Colorado Crisis Services Call 1-844-493-TALK (8255) or text TALK to 38255. Online chat for after hours use here.
Mental Health Center of Denver

Email about services here.

Colorado Springs Suicide Prevention Resources

Name Contact by Phone Contact Online
Colorado Crisis Services Call 1-844-493-TALK (8255) or text TALK to 38255. Online chat for after hours use here.
Pikes Peak Suicide Prevention 719-573-7447 Email the organization here.
Colorado Springs Counseling Services

719-572-6100

Dallas Suicide Prevention Resources

Name Contact by Phone (Crisis Numbers) Contact Online
Suicide & Crisis Center of North Texas 214-828-1000 or text “CONNECT” to 741741. Email for more information about services.
NAMI-Texas 1-800-273-825
Health and Human Services in Texas 2-1-1 or (877) 541-7905 (for resources)
North Texas Behavioral Health Authority (NTBHA)
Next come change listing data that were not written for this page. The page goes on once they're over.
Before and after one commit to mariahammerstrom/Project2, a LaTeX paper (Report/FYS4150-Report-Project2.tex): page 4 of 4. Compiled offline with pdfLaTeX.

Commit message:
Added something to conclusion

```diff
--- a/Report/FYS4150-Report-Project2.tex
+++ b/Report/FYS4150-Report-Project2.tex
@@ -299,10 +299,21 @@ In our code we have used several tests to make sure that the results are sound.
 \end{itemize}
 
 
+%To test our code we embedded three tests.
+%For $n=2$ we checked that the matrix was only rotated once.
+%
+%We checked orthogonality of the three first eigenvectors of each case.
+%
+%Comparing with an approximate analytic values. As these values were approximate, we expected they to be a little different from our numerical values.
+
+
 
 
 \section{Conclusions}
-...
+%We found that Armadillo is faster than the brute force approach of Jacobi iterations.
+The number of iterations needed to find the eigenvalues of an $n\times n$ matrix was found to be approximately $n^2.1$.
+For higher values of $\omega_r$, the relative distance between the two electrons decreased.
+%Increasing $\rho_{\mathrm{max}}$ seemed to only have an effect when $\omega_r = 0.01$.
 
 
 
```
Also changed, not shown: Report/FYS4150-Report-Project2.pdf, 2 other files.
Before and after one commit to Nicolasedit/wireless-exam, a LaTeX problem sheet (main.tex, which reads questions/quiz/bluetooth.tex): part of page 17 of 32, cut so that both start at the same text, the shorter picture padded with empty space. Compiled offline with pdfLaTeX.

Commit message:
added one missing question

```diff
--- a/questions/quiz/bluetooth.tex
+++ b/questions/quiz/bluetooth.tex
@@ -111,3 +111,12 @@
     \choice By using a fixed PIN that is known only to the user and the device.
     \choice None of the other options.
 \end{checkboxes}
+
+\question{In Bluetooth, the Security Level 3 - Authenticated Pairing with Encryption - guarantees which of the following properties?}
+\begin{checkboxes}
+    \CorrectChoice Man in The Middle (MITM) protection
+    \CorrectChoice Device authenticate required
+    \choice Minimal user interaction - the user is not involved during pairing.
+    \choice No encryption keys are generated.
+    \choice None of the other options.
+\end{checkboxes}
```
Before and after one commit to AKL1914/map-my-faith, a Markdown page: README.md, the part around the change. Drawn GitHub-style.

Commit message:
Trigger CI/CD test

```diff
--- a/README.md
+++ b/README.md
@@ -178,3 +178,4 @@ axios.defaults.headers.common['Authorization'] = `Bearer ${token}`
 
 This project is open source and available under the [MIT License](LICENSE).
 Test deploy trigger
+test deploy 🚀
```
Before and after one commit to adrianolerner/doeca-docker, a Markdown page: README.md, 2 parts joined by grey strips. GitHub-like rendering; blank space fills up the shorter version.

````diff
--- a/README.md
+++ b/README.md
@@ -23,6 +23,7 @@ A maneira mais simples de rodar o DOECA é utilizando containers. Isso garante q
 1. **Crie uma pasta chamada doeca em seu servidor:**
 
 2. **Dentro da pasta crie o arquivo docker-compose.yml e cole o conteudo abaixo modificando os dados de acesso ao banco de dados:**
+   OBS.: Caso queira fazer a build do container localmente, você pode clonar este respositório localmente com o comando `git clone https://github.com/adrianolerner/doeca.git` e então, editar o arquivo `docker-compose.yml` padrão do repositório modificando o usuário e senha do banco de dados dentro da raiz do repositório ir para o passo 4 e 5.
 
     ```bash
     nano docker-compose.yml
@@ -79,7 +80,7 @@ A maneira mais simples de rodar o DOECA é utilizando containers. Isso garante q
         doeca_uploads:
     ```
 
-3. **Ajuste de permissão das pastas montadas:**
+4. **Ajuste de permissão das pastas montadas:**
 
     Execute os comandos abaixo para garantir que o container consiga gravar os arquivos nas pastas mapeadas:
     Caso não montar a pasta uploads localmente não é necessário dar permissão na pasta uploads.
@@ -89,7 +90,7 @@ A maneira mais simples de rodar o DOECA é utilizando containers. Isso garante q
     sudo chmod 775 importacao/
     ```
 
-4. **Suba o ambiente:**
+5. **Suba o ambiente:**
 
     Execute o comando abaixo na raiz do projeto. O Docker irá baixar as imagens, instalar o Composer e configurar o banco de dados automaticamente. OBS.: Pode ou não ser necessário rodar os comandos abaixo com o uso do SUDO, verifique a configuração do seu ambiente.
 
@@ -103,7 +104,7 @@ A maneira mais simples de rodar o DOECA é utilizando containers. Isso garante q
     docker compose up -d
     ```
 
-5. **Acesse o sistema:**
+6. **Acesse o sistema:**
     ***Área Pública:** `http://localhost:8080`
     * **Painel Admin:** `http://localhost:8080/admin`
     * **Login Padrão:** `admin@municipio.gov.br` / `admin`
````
866-260-8000

Jacksonville Suicide Prevention Resources

Name Contact by Phone Contact Online
National Suicide Prevention Lifeline 1-800-273-8255 Click to speak with someone online.
Suicide Crisis Marketing Dial 2-1-1 in Northeast Florida and 1-904-632-0600 in the Duval County area
National Association of Mental Illness-Florida 850-671-4445 Contact the office here.
Mental Health Association of Central Florida (407) 898-0110 Referral form for health services.
American Foundation for Suicide Prevention-Florida Chapter Reach out to the local Florida chapter here.
Florida Department of Children and Families 1-800-273-8255